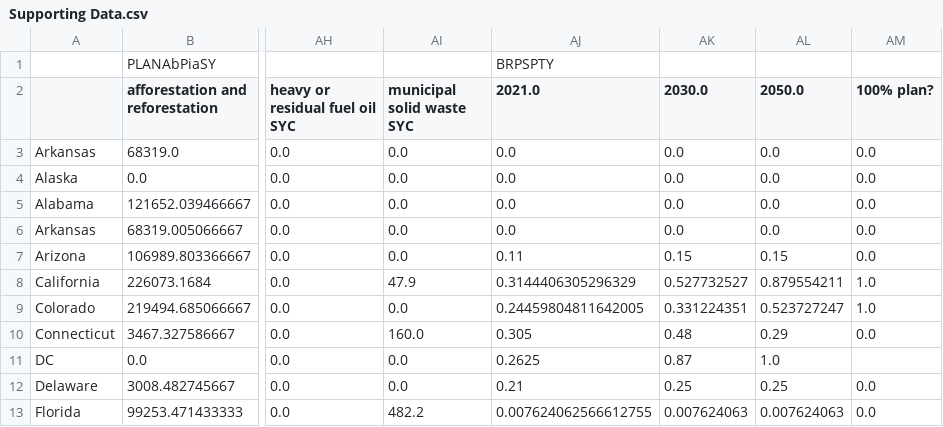
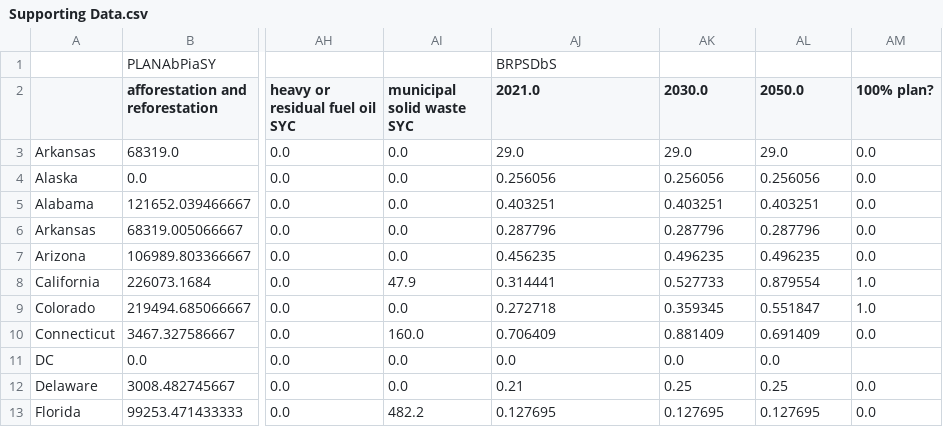
Before and after one commit to EnergyInnovation/eps-arkansas, a CSV file: InputData/webappdata/Supporting Data.csv, drawn as a sheet; only a part is shown, gaps mark what is left out; the diff covers the shown part only; the diff names each change by its address in the sheet, - before the commit and + after, or states it on an @@ line.

```diff
--- a/InputData/webappdata/Supporting Data.csv
+++ b/InputData/webappdata/Supporting Data.csv
-AJ1 (2021.0): BRPSPTY
+AJ1 (2021.0): BRPSDbS
-AJ3 (2021.0): 0.0
+AJ3 (2021.0): 29.0
-AK3 (2030.0): 0.0
+AK3 (2030.0): 29.0
-AL3 (2050.0): 0.0
+AL3 (2050.0): 29.0
-AJ4 (2021.0): 0.0
+AJ4 (2021.0): 0.256056
-AK4 (2030.0): 0.0
+AK4 (2030.0): 0.256056
-AL4 (2050.0): 0.0
+AL4 (2050.0): 0.256056
-AJ5 (2021.0): 0.0
+AJ5 (2021.0): 0.403251
-AK5 (2030.0): 0.0
+AK5 (2030.0): 0.403251
-AL5 (2050.0): 0.0
+AL5 (2050.0): 0.403251
-AJ6 (2021.0): 0.0
+AJ6 (2021.0): 0.287796
-AK6 (2030.0): 0.0
+AK6 (2030.0): 0.287796
-AL6 (2050.0): 0.0
+AL6 (2050.0): 0.287796
-AJ7 (2021.0): 0.11
+AJ7 (2021.0): 0.456235
-AK7 (2030.0): 0.15
+AK7 (2030.0): 0.496235
-AL7 (2050.0): 0.15
+AL7 (2050.0): 0.496235
-AJ8 (2021.0): 0.3144406305296329
+AJ8 (2021.0): 0.314441
-AK8 (2030.0): 0.527732527
+AK8 (2030.0): 0.527733
-AL8 (2050.0): 0.879554211
+AL8 (2050.0): 0.879554
-AJ9 (2021.0): 0.24459804811642005
+AJ9 (2021.0): 0.272718
-AK9 (2030.0): 0.331224351
+AK9 (2030.0): 0.359345
-AL9 (2050.0): 0.523727247
+AL9 (2050.0): 0.551847
-AJ10 (2021.0): 0.305
+AJ10 (2021.0): 0.706409
-AK10 (2030.0): 0.48
+AK10 (2030.0): 0.881409
-AL10 (2050.0): 0.29
+AL10 (2050.0): 0.691409
-AJ11 (2021.0): 0.2625
+AJ11 (2021.0): 0.0
-AK11 (2030.0): 0.87
+AK11 (2030.0): 0.0
-AL11 (2050.0): 1.0
+AL11 (2050.0): 0.0
-AJ13 (2021.0): 0.007624062566612755
+AJ13 (2021.0): 0.127695
-AK13 (2030.0): 0.007624063
+AK13 (2030.0): 0.127695
-AL13 (2050.0): 0.007624063
+AL13 (2050.0): 0.127695
```
Also changed, not shown: 136 edited cells elsewhere in this file, InputData/indst/BIFUbC/BIFUbC-LPG-propane-or-butane.csv, InputData/indst/BIFUbC/BIFUbC-petroleum-diesel.csv, 5 other files.
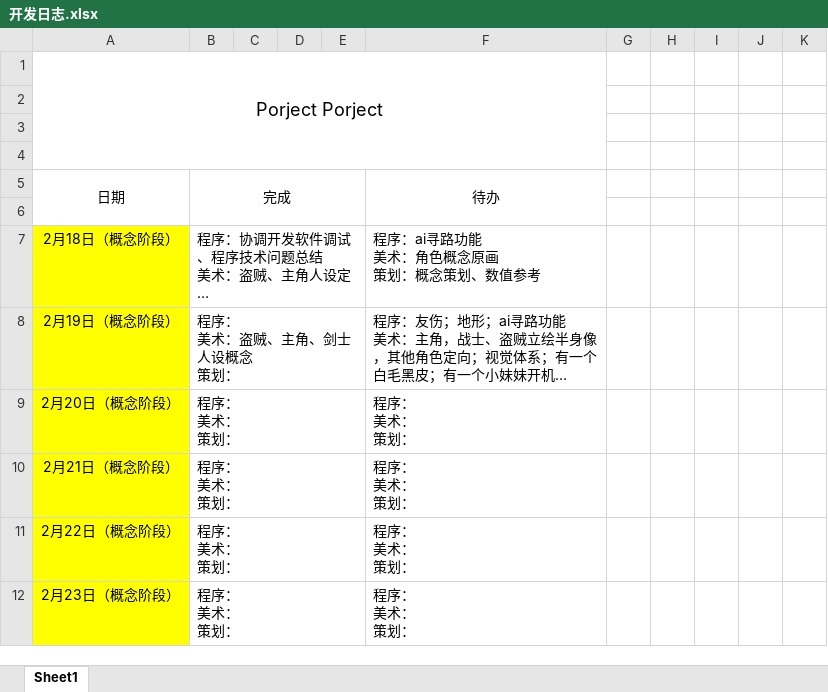
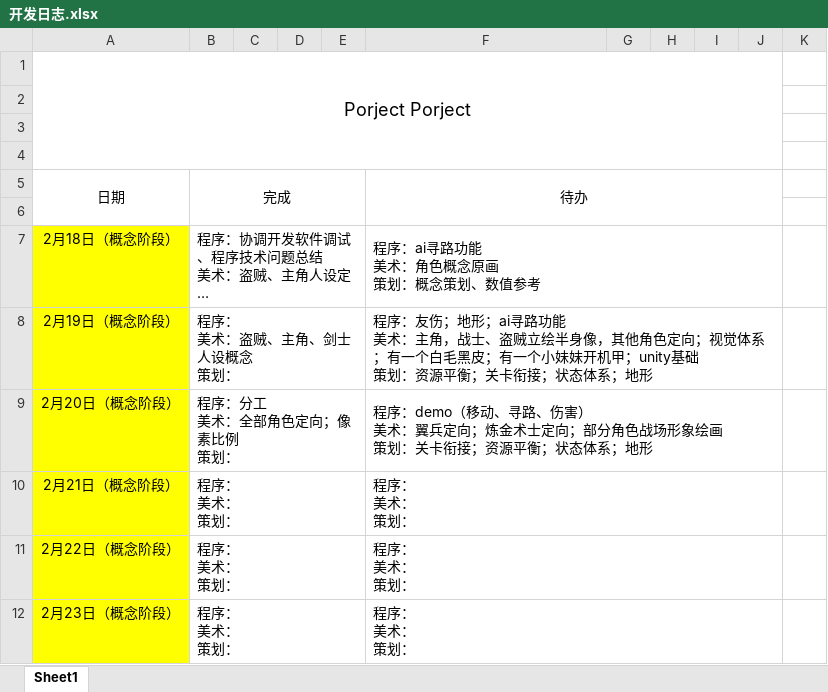
Before and after one commit to Poseidon-1103/-, an Excel workbook: 开发日志.xlsx, sheet Sheet1, drawn as a sheet; only a part is shown; long unchanged cells end in …; values as stored, in another font and other column widths than the file's, no borders; ↵ is a line break in a cell; the diff covers the shown part only; the diff names each change by its address in the sheet, - before the commit and + after, or states it on an @@ line.

Commit message:
开发日志2-20

```diff
--- a/开发日志.xlsx (sheet Sheet1)
+++ b/开发日志.xlsx (sheet Sheet1)
-A1:F4 merged
+A1:J4 merged
-F5:F6 merged
+F5:J6 merged
+F7:J7 merged
+F8:J8 merged
-B9: 程序： ↵ 美术： ↵ 策划：
+B9: 程序：分工 ↵ 美术：全部角色定向；像素比例 ↵ 策划：
-F9: 程序： ↵ 美术： ↵ 策划：
+F9: 程序：demo（移动、寻路、伤害） ↵ 美术：翼兵定向；炼金术士定向；部分角色战场形象绘画 ↵ 策划：关卡衔接；资源平衡；状态体系；地形
+F9:J9 merged
+F10:J10 merged
+F11:J11 merged
+F12:J12 merged
```
Also changed, not shown: 1 edited cell, cell formats and merged cells elsewhere in this sheet.
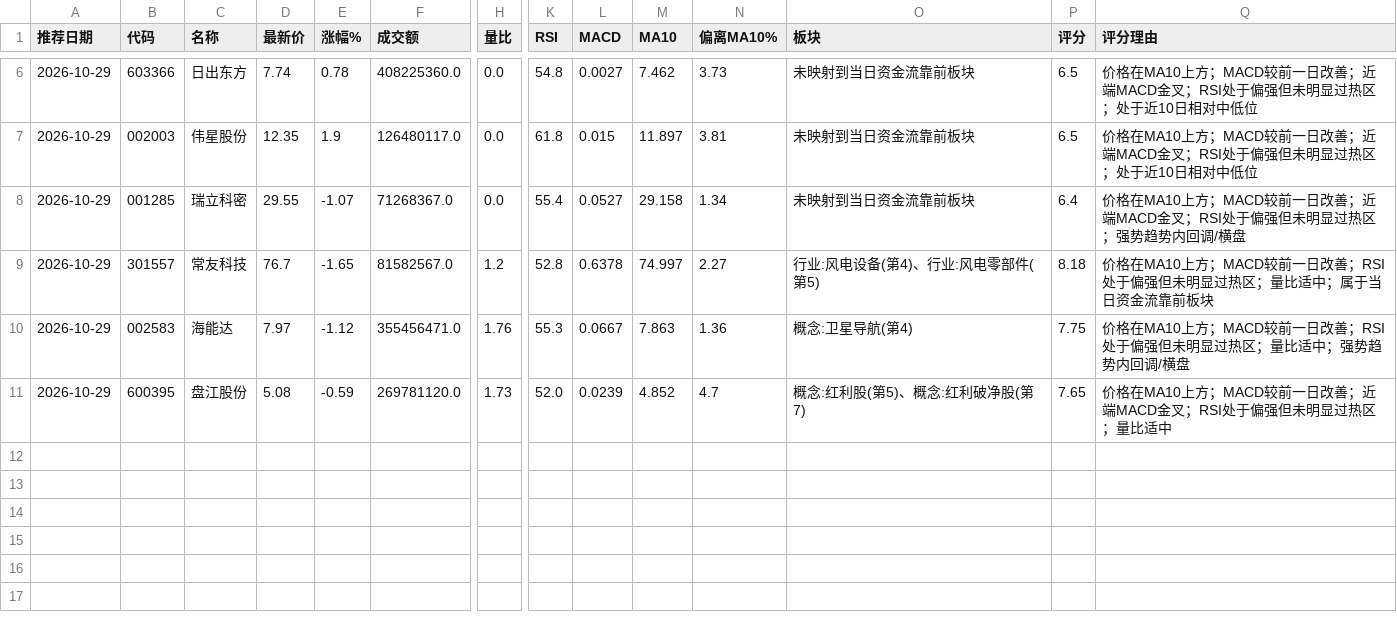
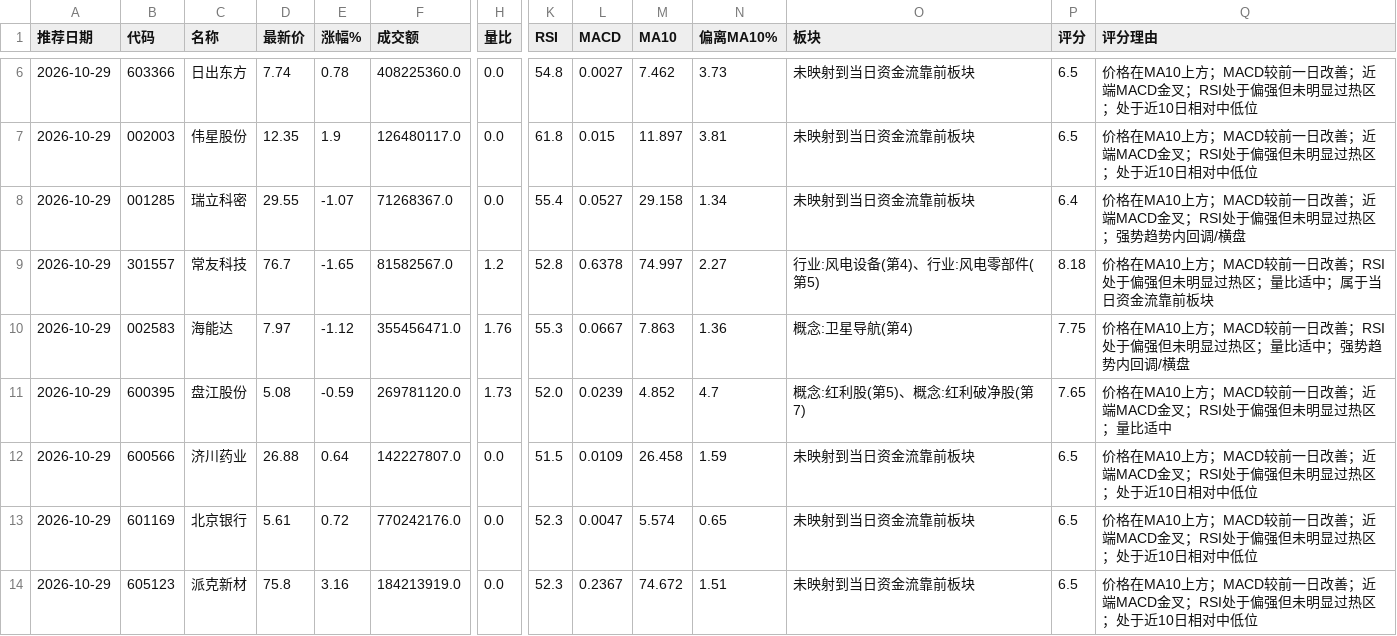
Before and after one commit to hyomin-1/a-, a CSV file: reports/recommendation_history.csv, drawn as a sheet; only a part is shown, gaps mark what is left out; rows hold the shown columns only; the diff names each change by its address in the sheet, - before the commit and + after, or states it on an @@ line.

```diff
--- a/reports/recommendation_history.csv
+++ b/reports/recommendation_history.csv
+row 12: 2026-10-29 | 600566 | 济川药业 | 26.88 | 0.64 | 142227807.0 | 0.0 | 51.5 | 0.0109 | 26.458 | 1.59 | 未映射到当日资金流靠前板块 | 6.5 | 价格在MA10上方；MACD较前一日改善；近端MACD金叉；RSI处于偏强但未明显过热区；处于近10日相对中低位
+row 13: 2026-10-29 | 601169 | 北京银行 | 5.61 | 0.72 | 770242176.0 | 0.0 | 52.3 | 0.0047 | 5.574 | 0.65 | 未映射到当日资金流靠前板块 | 6.5 | 价格在MA10上方；MACD较前一日改善；近端MACD金叉；RSI处于偏强但未明显过热区；处于近10日相对中低位
+row 14: 2026-10-29 | 605123 | 派克新材 | 75.8 | 3.16 | 184213919.0 | 0.0 | 52.3 | 0.2367 | 74.672 | 1.51 | 未映射到当日资金流靠前板块 | 6.5 | 价格在MA10上方；MACD较前一日改善；近端MACD金叉；RSI处于偏强但未明显过热区；处于近10日相对中低位
```
Also changed, not shown: reports/2026-10-29.csv, reports/learning_review_2026-10-29.csv, 5 other files.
══════════
• [TASK STATEMENT] Copy every line of the listing that includes the string "reports".

• [EXPECTED ANSWER]
Before and after one commit to hyomin-1/a-, a CSV file: reports/recommendation_history.csv, drawn as a sheet; only a part is shown, gaps mark what is left out; rows hold the shown columns only; the diff names each change by its address in the sheet, - before the commit and + after, or states it on an @@ line.
--- a/reports/recommendation_history.csv
+++ b/reports/recommendation_history.csv
Also changed, not shown: reports/2026-10-29.csv, reports/learning_review_2026-10-29.csv, 5 other files.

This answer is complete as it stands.